Start of Block

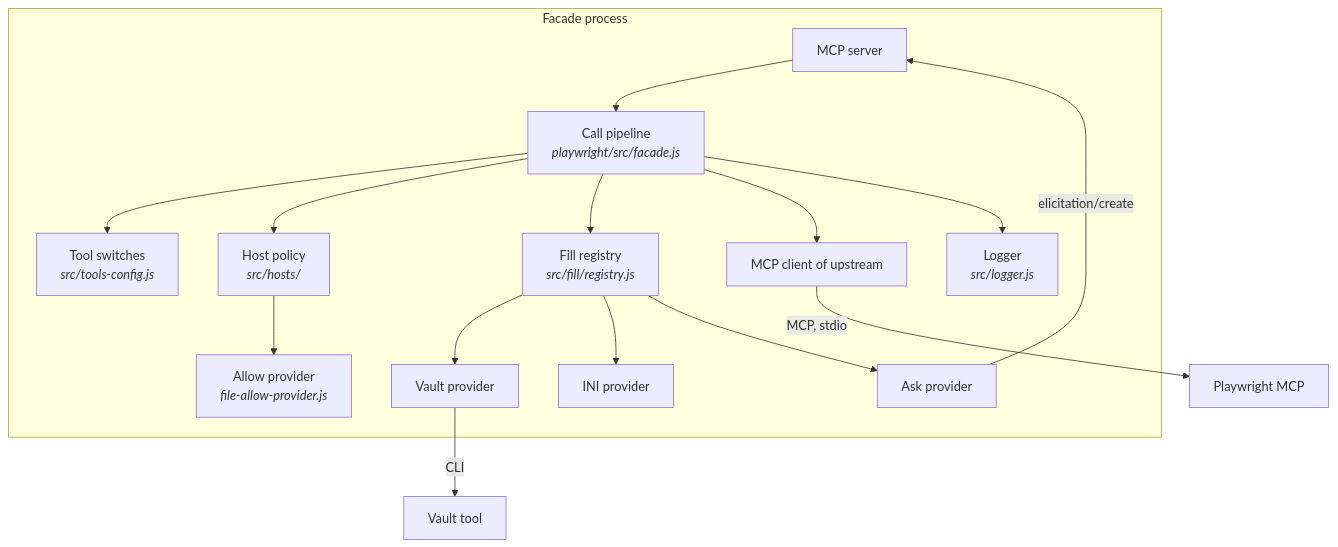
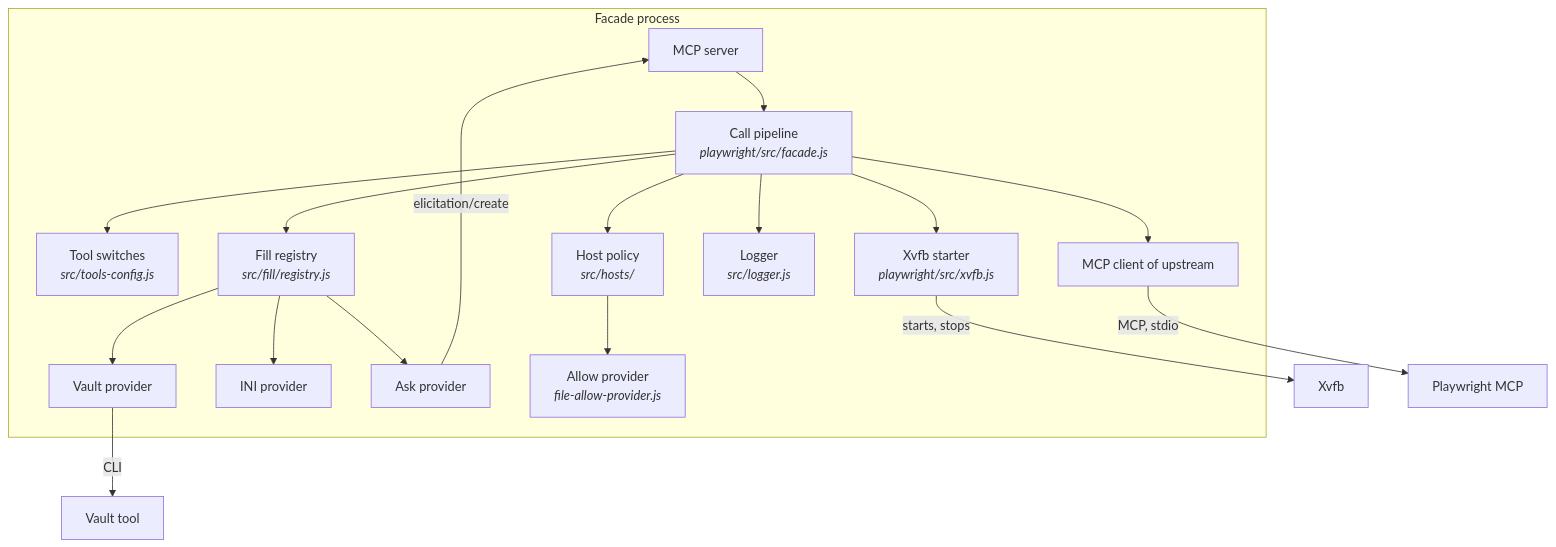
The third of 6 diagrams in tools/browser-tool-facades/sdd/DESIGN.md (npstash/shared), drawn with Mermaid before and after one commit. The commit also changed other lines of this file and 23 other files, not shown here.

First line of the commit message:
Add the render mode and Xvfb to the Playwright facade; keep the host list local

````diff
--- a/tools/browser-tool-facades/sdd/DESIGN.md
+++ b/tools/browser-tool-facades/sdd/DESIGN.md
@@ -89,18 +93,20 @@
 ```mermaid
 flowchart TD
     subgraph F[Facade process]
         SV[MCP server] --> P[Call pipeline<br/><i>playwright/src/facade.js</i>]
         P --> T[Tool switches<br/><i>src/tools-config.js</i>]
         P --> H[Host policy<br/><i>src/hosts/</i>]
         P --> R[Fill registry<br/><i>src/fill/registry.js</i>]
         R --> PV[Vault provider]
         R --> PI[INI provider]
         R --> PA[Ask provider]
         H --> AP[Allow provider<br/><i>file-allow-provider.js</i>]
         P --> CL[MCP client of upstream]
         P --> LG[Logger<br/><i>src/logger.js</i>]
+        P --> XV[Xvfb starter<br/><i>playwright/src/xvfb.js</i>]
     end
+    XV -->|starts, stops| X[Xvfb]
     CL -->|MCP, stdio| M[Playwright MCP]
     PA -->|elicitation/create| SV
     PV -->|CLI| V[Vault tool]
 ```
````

End of Block

TASK DIRECTIONS.
Please extract exactly, and only, the lines from the line containing "P --> T[Tool" through the last line of the records.

EXERCISE ANSWER.
         P --> T[Tool switches<br/><i>src/tools-config.js</i>]
         P --> H[Host policy<br/><i>src/hosts/</i>]
         P --> R[Fill registry<br/><i>src/fill/registry.js</i>]
         R --> PV[Vault provider]
         R --> PI[INI provider]
         R --> PA[Ask provider]
         H --> AP[Allow provider<br/><i>file-allow-provider.js</i>]
         P --> CL[MCP client of upstream]
         P --> LG[Logger<br/><i>src/logger.js</i>]
+        P --> XV[Xvfb starter<br/><i>playwright/src/xvfb.js</i>]
     end
+    XV -->|starts, stops| X[Xvfb]
     CL -->|MCP, stdio| M[Playwright MCP]
     PA -->|elicitation/create| SV
     PV -->|CLI| V[Vault tool]
 ```
````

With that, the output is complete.